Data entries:
---------------
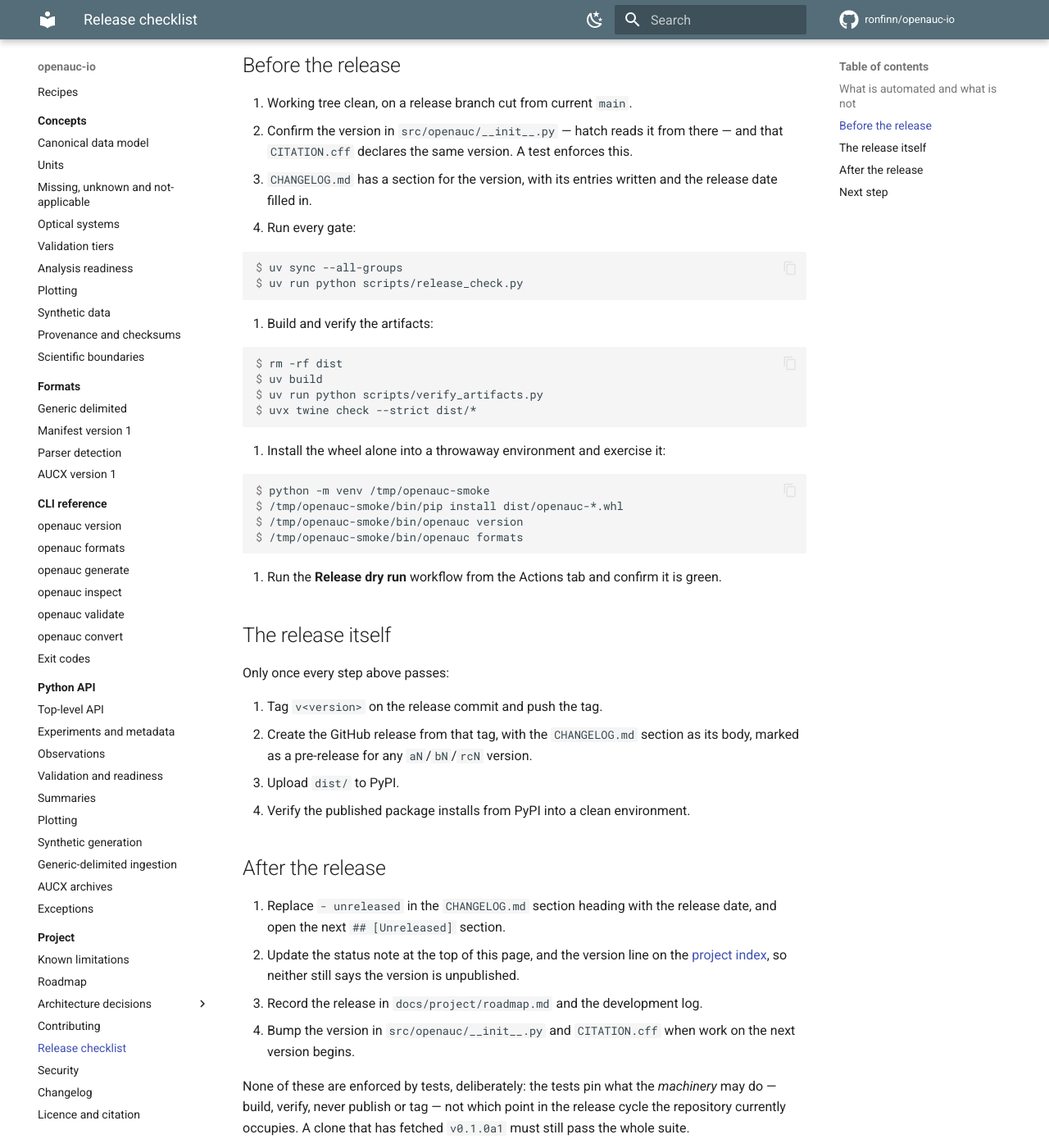
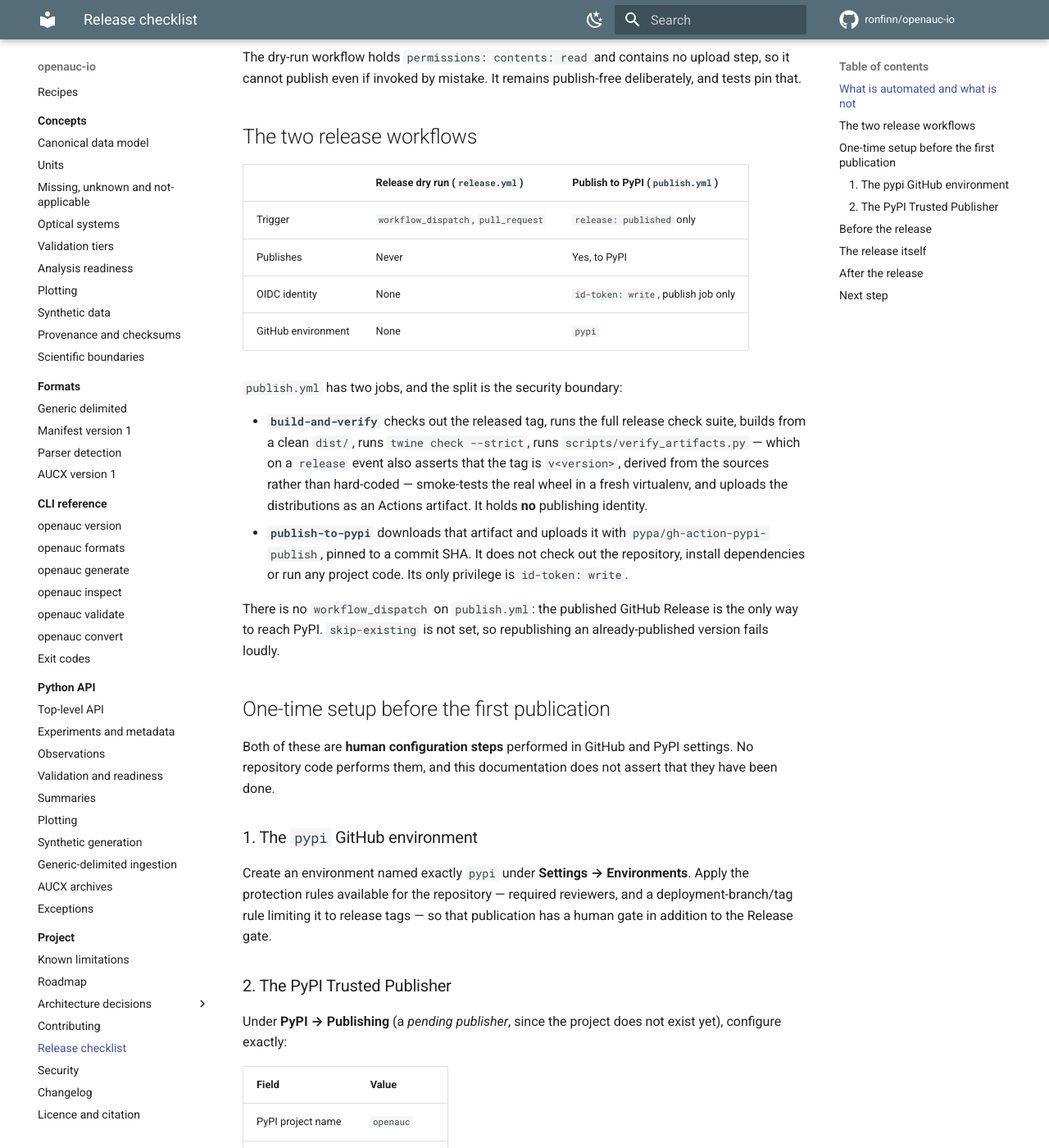
Before and after one commit to ronfinn/openauc-io, an MkDocs documentation site: the page built from docs/project/release-checklist.md, in a window 1280 px wide and 1400 px high, scrolled down 941 px. Shown: the whole window at 82% size. Built offline with MkDocs 1.6.1 and Material for MkDocs 9.7.7, drawn with Linux system fonts in a browser that asks for light colours; comment, search, counter and statistics services are not loaded; some of the changed text lies outside the part shown.

Commit message:
chore: prepare PyPI trusted publishing
Add `.github/workflows/publish.yml`, the only automation permitted to
upload to PyPI. It authenticates with PyPI Trusted Publishing over
GitHub Actions OIDC — no API token, no username or password, no
long-lived credential anywhere in the repository.

It triggers only on `release: published`, so a pushed tag publishes
nothing and a draft Release publishes nothing. There is no
`workflow_dispatch` bypass. Two jobs separate privilege: build-and-verify
runs project code with `contents: read` and no OIDC identity;
publish-to-pypi holds `id-token: write` in the `pypi` environment, checks
out nothing and runs no project code, forwarding only the artifact the
verified build produced. The publishing action is pinned to a commit SHA
and `skip-existing` is deliberately unset.

`.github/workflows/release.yml` remains the publish-free dry run.

Tests evolve rather than relax: the Phase 9
`test_no_workflow_publishes_anywhere` becomes the narrower, stronger
property that exactly one workflow may hold the publishing action, plus
structural assertions pinning that workflow's trigger, absent triggers,
per-job permissions, environment, artifact hand-off, action pinning and
absence of credentials.

Nothing is tagged, released or published. The version, changelog status,
CITATION.cff and README remain untouched.

Co-Authored-By: Claude Opus 5 (1M context) <noreply@anthropic.com>

```diff
--- a/docs/project/release-checklist.md
+++ b/docs/project/release-checklist.md
@@ -3,7 +3,7 @@
 The procedure for cutting a release of openauc-io. It is written down so a
 release is a repeatable act rather than a remembered one.
 
-!!! note "Status as of Phase 9 — nothing has been released yet"
+!!! note "Status — nothing has been released yet"
 
     `0.1.0a1` is prepared but **unpublished**: no PyPI upload, no GitHub
     release, no tag. The machinery below is in place and exercised in dry-run
@@ -20,12 +20,75 @@ release is a repeatable act rather than a remembered one.
 | Lint, format, types, tests, strict docs build | `scripts/release_check.py`, and CI on every pull request |
 | Coverage floor | `fail_under` in `pyproject.toml`, enforced by every `pytest` run |
 | Build, metadata check, artifact verification, clean-environment smoke test | `.github/workflows/release.yml` (**Release dry run**) |
-| Tagging | Manual |
-| GitHub release | Manual |
-| PyPI upload | Manual, and no workflow has credentials for it |
+| Tagging | **Manual** |
+| GitHub Release creation and publication | **Manual** |
+| Rebuild + verification of the tagged source | `.github/workflows/publish.yml`, after the Release is published |
+| PyPI upload | `.github/workflows/publish.yml`, after the Release is published |
 
 The dry-run workflow holds `permissions: contents: read` and contains no upload
-step, so it cannot publish even if invoked by mistake.
+step, so it cannot publish even if invoked by mistake. It remains publish-free
+deliberately, and tests pin that.
+
+## The two release workflows
+
+| | **Release dry run** (`release.yml`) | **Publish to PyPI** (`publish.yml`) |
+|---|---|---|
+| Trigger | `workflow_dispatch`, `pull_request` | `release: published` only |
+| Publishes | Never | Yes, to PyPI |
+| OIDC identity | None | `id-token: write`, publish job only |
+| GitHub environment | None | `pypi` |
+
+`publish.yml` has two jobs, and the split is the security boundary:
+
+- **`build-and-verify`** checks out the released tag, runs the full release
+  check suite, builds from a clean `dist/`, runs `twine check --strict`, runs
+  `scripts/verify_artifacts.py` — which on a `release` event also asserts that
+  the tag is `v<version>`, derived from the sources rather than hard-coded —
+  smoke-tests the real wheel in a fresh virtualenv, and uploads the
+  distributions as an Actions artifact. It holds **no** publishing identity.
+- **`publish-to-pypi`** downloads that artifact and uploads it with
+  `pypa/gh-action-pypi-publish`, pinned to a commit SHA. It does not check out
+  the repository, install dependencies or run any project code. Its only
+  privilege is `id-token: write`.
+
+There is no `workflow_dispatch` on `publish.yml`: the published GitHub Release
+is the only way to reach PyPI. `skip-existing` is not set, so republishing an
+already-published version fails loudly.
+
+## One-time setup before the first publication
+
+Both of these are **human configuration steps** performed in GitHub and PyPI
+settings. No repository code performs them, and this documentation does not
+assert that they have been done.
+
+### 1. The `pypi` GitHub environment
+
+Create an environment named exactly `pypi` under **Settings → Environments**.
+Apply the protection rules available for the repository — required reviewers,
+and a deployment-branch/tag rule limiting it to release tags — so that
+publication has a human gate in addition to the Release gate.
+
+### 2. The PyPI Trusted Publisher
+
+Under **PyPI → Publishing** (a *pending publisher*, since the project does not
+exist yet), configure exactly:
+
+| Field | Value |
+|-------|-------|
+| PyPI project name | `openauc` |
+| Owner | `ronfinn` |
+| Repository name | `openauc-io` |
+| Workflow name | `publish.yml` |
+| Environment name | `pypi` |
+
+A pending publisher **creates** the project on its first successful
+publication. It does **not** reserve the name beforehand: until the first
+upload succeeds, the name `openauc` remains claimable by anyone, and no
+guarantee of its availability can be made here.
+
+Trusted Publishing uses a short-lived OIDC token minted per run. There is no
+PyPI API token, username or password anywhere in this repository or its
+secrets, and none should ever be added.
 
 ## Before the release
 
@@ -61,26 +124,54 @@ step, so it cannot publish even if invoked by mistake.
 
 7. Run the **Release dry run** workflow from the Actions tab and confirm it is
    green.
+8. Confirm the `pypi` GitHub environment exists and is protected.
+9. Confirm the PyPI Trusted Publisher (or pending publisher) is configured
+   exactly as tabulated above.
 
 ## The release itself
 
-Only once every step above passes:
+Only once every step above passes.
 
-1. Tag `v<version>` on the release commit and push the tag.
-2. Create the GitHub release from that tag, with the `CHANGELOG.md` section as
-   its body, marked as a pre-release for any `aN`/`bN`/`rcN` version.
-3. Upload `dist/` to PyPI.
-4. Verify the published package installs from PyPI into a clean environment.
+**Human, in order:**
+
+1. Create the tag `v<version>` on the release commit and push it. Pushing the
+   tag publishes nothing — no workflow reacts to it.
+2. Create the GitHub Release from that tag, with the `CHANGELOG.md` section as
+   its body.
+3. Mark it as a **pre-release** for any `aN`/`bN`/`rcN` version — so, for
+   `v0.1.0a1`, yes.
+4. Publish the Release. A *draft* Release triggers nothing; publishing is the
+   act that authorises the upload.
+
+**Automated, and only now:**
+
+5. `publish.yml` rebuilds and re-verifies the tagged source, confirming the tag
+   matches the packaged version.
+6. It publishes those verified distributions to PyPI over Trusted Publishing
+   OIDC, with attestations left at their default.
 
 ## After the release
 
-1. Replace `- unreleased` in the `CHANGELOG.md` section heading with the release
+Verify, by hand:
+
+1. The project and version exist on PyPI.
+2. `pip install openauc==<version>` succeeds in a fresh environment — for a
+   pre-release, with `--pre` or the exact version.
+3. The installed version is the expected one, and `openauc version` and
+   `openauc formats` work.
+4. The publication carries the provenance/attestation information PyPI shows
+   for Trusted Publishing uploads.
+
+Then update the repository:
+
+5. Replace `- unreleased` in the `CHANGELOG.md` section heading with the release
    date, and open the next `## [Unreleased]` section.
-2. Update the status note at the top of this page, and the version line on the
-   [project index](index.md), so neither still says the version is unpublished.
-3. Record the release in `docs/project/roadmap.md` and the development log.
-4. Bump the version in `src/openauc/__init__.py` and `CITATION.cff` when work on
-   the next version begins.
+6. Update the status note at the top of this page, the version line on the
+   [project index](index.md), and the README installation instructions, so none
+   still says the version is unpublished.
+7. Record the release in `docs/project/roadmap.md` and the development log.
+8. Bump the version in `src/openauc/__init__.py` and `CITATION.cff`, and update
+   `CITATION.cff`'s publication metadata, when work on the next version begins.
 
 None of these are enforced by tests, deliberately: the tests pin what the
 *machinery* may do — build, verify, never publish or tag — not which point in
```
Also changed, not shown: development-log/0012-pypi-trusted-publishing.md (added, +128 -0 lines), docs/project/contributing.md (+7 -0 lines), 2 other files.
---------------
WHAT IS NEEDED:
Go through the data and return each line where the word "above" appears.

EXPECTED OUTPUT:
+   exactly as tabulated above.
-Only once every step above passes:
+Only once every step above passes.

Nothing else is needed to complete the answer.